Seems like we’re getting the weather extremes this year. A summer of extreme drought, water rationing, and lawn removal. And winter forecasts are for record-breaking rains (but all that water isn’t here yet).
How do we make the best of all these extremes?
On one hand, we must make the best of “too little water” in our landscapes. My information sheet Drought Tolerant Sustainable Gardens is now up on Scribd. In it, I explain why gravel + suck-ulents are not productive gardens; they are not sustainable gardens.
On the other hands, we must be prepared for (potentially) a lot of water coming this way, this winter. I’ve been writing on this blog about rainwater harvesting, and there are more posts to come in the series (which seems to have grown far beyond my initial estimate of a “3 post” series).
One thing to keep in mind about ALL our rainwater harvesting features is the concept of “overflow.” This means that, regardless of which feature(s) you are building, you design into your system a safe and constructive way that “too much water” can escape.

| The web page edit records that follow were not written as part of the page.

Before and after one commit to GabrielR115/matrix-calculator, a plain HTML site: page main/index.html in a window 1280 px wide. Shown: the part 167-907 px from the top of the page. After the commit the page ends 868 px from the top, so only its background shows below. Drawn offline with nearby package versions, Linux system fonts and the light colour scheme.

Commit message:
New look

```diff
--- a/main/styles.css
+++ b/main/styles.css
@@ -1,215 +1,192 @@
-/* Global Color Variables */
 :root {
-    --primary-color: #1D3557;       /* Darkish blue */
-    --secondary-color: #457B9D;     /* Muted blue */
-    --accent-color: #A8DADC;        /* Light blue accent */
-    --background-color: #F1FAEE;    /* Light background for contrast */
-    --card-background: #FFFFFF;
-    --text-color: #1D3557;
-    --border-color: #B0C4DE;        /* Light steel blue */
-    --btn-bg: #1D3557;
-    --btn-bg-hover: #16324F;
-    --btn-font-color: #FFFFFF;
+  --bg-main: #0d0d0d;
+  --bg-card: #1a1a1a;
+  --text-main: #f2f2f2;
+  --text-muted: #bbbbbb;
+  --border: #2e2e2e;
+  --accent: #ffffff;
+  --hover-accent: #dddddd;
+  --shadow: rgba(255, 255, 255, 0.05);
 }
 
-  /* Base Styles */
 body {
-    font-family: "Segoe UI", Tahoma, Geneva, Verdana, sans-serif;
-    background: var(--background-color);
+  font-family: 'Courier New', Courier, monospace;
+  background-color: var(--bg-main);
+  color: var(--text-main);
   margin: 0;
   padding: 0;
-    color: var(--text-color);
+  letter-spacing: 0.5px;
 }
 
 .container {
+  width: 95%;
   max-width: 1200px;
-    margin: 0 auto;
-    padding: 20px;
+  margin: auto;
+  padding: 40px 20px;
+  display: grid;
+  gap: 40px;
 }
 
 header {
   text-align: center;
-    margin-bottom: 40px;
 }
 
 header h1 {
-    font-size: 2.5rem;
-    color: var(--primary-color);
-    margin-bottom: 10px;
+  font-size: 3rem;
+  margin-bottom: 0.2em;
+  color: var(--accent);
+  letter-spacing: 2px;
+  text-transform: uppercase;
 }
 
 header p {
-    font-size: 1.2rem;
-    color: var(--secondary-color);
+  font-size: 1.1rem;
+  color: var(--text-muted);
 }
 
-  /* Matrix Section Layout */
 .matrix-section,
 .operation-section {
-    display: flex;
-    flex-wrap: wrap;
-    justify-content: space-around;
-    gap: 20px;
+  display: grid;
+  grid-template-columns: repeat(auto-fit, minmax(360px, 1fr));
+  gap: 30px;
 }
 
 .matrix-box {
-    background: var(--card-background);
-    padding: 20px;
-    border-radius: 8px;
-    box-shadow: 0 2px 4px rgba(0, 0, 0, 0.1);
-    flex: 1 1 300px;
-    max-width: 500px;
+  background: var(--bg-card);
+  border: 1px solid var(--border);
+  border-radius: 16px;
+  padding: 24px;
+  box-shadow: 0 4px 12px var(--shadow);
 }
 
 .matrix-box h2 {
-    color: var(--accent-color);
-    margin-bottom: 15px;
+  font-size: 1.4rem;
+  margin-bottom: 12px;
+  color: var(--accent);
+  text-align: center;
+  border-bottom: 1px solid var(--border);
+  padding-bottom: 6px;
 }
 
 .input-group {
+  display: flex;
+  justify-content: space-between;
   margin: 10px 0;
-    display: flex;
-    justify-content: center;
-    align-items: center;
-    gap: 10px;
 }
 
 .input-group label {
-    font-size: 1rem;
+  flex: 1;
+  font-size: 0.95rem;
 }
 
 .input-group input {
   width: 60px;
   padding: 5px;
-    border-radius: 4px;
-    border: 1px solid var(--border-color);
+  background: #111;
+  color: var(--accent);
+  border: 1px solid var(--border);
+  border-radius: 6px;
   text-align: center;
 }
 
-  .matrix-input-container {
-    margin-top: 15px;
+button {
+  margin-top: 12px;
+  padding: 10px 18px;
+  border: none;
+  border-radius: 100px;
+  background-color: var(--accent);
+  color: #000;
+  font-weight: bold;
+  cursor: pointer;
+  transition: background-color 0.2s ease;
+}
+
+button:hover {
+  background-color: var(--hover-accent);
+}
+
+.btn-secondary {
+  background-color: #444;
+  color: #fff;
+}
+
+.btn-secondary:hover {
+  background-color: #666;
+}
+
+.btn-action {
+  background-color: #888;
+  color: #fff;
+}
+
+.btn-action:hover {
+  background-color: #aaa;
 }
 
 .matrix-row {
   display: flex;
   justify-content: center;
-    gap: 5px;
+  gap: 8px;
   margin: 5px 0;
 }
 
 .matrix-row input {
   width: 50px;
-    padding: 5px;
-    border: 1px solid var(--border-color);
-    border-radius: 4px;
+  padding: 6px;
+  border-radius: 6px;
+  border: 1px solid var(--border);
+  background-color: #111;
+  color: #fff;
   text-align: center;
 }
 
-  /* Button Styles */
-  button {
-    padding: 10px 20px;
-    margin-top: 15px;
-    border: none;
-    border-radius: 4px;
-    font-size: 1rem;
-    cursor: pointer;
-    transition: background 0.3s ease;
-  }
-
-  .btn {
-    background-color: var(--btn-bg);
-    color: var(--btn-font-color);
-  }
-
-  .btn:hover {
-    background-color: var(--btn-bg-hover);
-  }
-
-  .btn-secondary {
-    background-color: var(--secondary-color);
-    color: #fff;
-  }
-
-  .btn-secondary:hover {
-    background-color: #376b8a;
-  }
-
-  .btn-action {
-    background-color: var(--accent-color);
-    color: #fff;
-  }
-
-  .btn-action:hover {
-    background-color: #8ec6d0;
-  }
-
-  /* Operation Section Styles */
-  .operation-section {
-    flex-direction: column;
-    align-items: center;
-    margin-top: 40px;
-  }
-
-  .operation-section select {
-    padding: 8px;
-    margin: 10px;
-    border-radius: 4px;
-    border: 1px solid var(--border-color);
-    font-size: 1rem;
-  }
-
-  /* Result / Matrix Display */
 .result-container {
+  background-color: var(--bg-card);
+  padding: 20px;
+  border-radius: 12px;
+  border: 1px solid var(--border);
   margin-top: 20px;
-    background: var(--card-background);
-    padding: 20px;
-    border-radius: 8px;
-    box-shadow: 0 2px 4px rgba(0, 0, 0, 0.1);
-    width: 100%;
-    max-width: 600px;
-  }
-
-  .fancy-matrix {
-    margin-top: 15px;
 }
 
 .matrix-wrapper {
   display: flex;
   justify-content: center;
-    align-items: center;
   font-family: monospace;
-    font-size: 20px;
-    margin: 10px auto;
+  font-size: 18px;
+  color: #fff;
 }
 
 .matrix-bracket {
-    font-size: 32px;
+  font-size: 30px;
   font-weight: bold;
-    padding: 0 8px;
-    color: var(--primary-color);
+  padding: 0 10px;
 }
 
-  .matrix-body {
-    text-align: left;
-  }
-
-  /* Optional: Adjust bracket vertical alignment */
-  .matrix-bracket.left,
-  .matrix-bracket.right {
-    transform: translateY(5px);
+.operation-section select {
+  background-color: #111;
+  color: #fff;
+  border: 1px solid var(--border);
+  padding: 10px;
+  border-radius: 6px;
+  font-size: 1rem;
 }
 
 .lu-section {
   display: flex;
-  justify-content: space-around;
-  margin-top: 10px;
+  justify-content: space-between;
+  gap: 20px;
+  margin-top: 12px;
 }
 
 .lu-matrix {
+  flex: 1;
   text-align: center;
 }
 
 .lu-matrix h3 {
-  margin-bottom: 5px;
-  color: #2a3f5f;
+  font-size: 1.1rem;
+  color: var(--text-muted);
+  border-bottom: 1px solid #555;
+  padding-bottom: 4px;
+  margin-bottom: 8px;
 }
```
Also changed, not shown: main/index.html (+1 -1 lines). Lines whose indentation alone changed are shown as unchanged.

On some rain barrels, for instance, you might see an overflow drain hole, high on the barrel. That way, if there is too much water, it can get out. As you situate the water feature in your garden, pay attention to that overflow, and make sure that it has a channel to run down, and that channel leads someplace constructive, as opposed to destructive.
You don’t want your overflow to carve an erosion channel through your garden; you do want to direct your overflow to someplace that can handle it, such as a deep mulch pit, or the storm drain system.
In the photo at the top of the post, although the homeowner seems to have gravel alongside the building, there is no planned place for the excess to go. In the second photo, the black overflow tube (when attached) could be directed into a mulch pit, or out to the storm drains.
Note that the overflow should be at least the same size/diameter as the inflow (gutter). That way, if the gutter is FULL of water streaming in, there is just as much room for the water to escape safely.